- Subject index
This brilliant, coruscating book, written by one of the most formidable and original thinkers in Cultural Studies, examines questions of nationality, identity, the use of anecdote to build solidarity and the role of institutions in shaping culture. Ranging across many fields, including film and media, gender, nationality, globalization and popular culture, it provides a mind-clearing exercise in recognizing what culture is, and how it works, today. Illustrated with a fund of relevant and insightful examples, it addresses the central questions in cultural studies today: identity, post-identity, the uses of narrative and textual analysis, the industrial organization of solidarity and the opportunities and dilemmas of globalization.

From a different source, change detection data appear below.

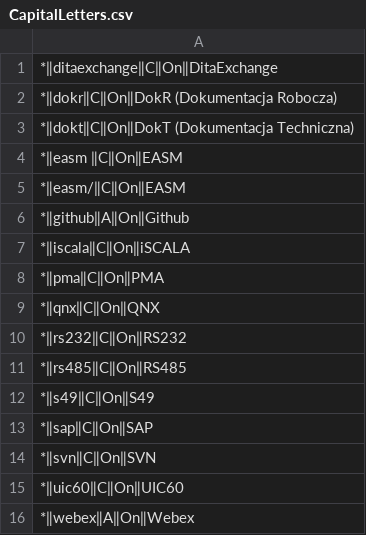
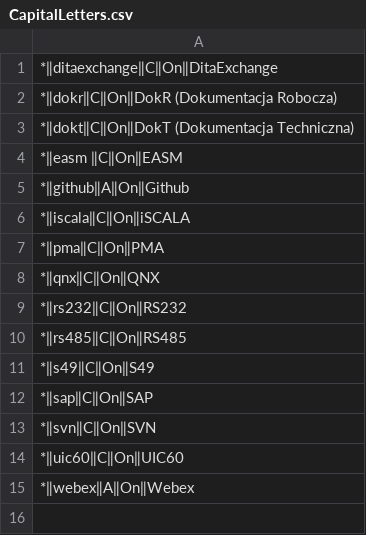
Before and after one commit to mslonik/Hotstrings, a CSV file: Hotstrings3/Categories/CapitalLetters.csv, drawn as a sheet; the diff names each change by its address in the sheet, - before the commit and + after, or states it on an @@ line.

```diff
--- a/Hotstrings3/Categories/CapitalLetters.csv
+++ b/Hotstrings3/Categories/CapitalLetters.csv
-row 5: *‖easm/‖C‖On‖EASM
```
Also changed, not shown: Hotstrings3/Categories/FirstAndSecondNames.csv, Hotstrings3/Categories/New.csv, 7 other files.
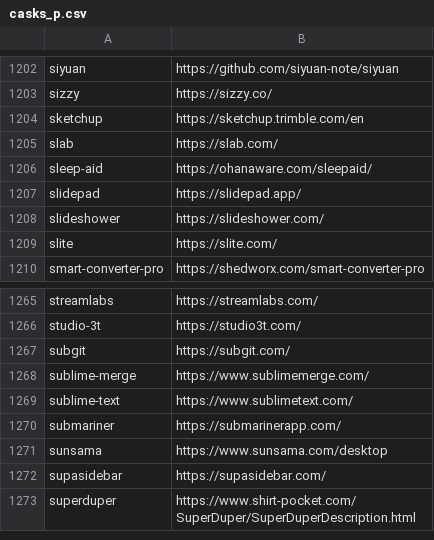
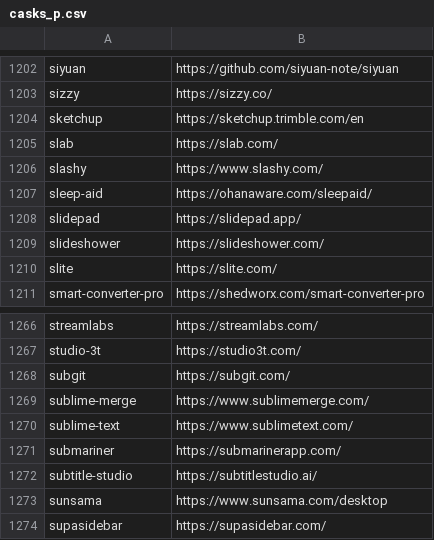
Before and after one commit to tinhkyaw/tinhkyaw, a CSV file: lists/casks_p.csv, drawn as a sheet; only a part is shown, gaps mark what is left out; the shorter side is filled out with more unchanged rows; the diff names each change by its address in the sheet, - before the commit and + after, or states it on an @@ line.

```diff
--- a/lists/casks_p.csv
+++ b/lists/casks_p.csv
+row 1206: slashy | https://www.slashy.com/
+row 1272: subtitle-studio | https://subtitlestudio.ai/
```
Also changed, not shown: lists/casks.csv, lists/casks_c.csv, 3 other files.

Chapter 1: Afterthoughts on ‘Australianism’
Afterthoughts on ‘Australianism’
At a conference held in Fremantle, Western Australia, in 1991, I found myself placed oddly, I thought, on a panel called ‘Australianism’.1 Never having heard this word before, I was not sure what it meant. When speakers of English in Australia use an ‘Americanism’ or a ‘Gallicism’, we borrow from a foreign idiom and mix it with local speech. Presumably, speakers of any of the varieties of English in Fiji or Hong Kong or England can use an Australianism in that sense. But what could it mean for me – a white Australian with no familial or ethnic memories of a history in any other place – to talk metaphorically, in this alienating way, about ‘Australianism’ in Australia? Was I ...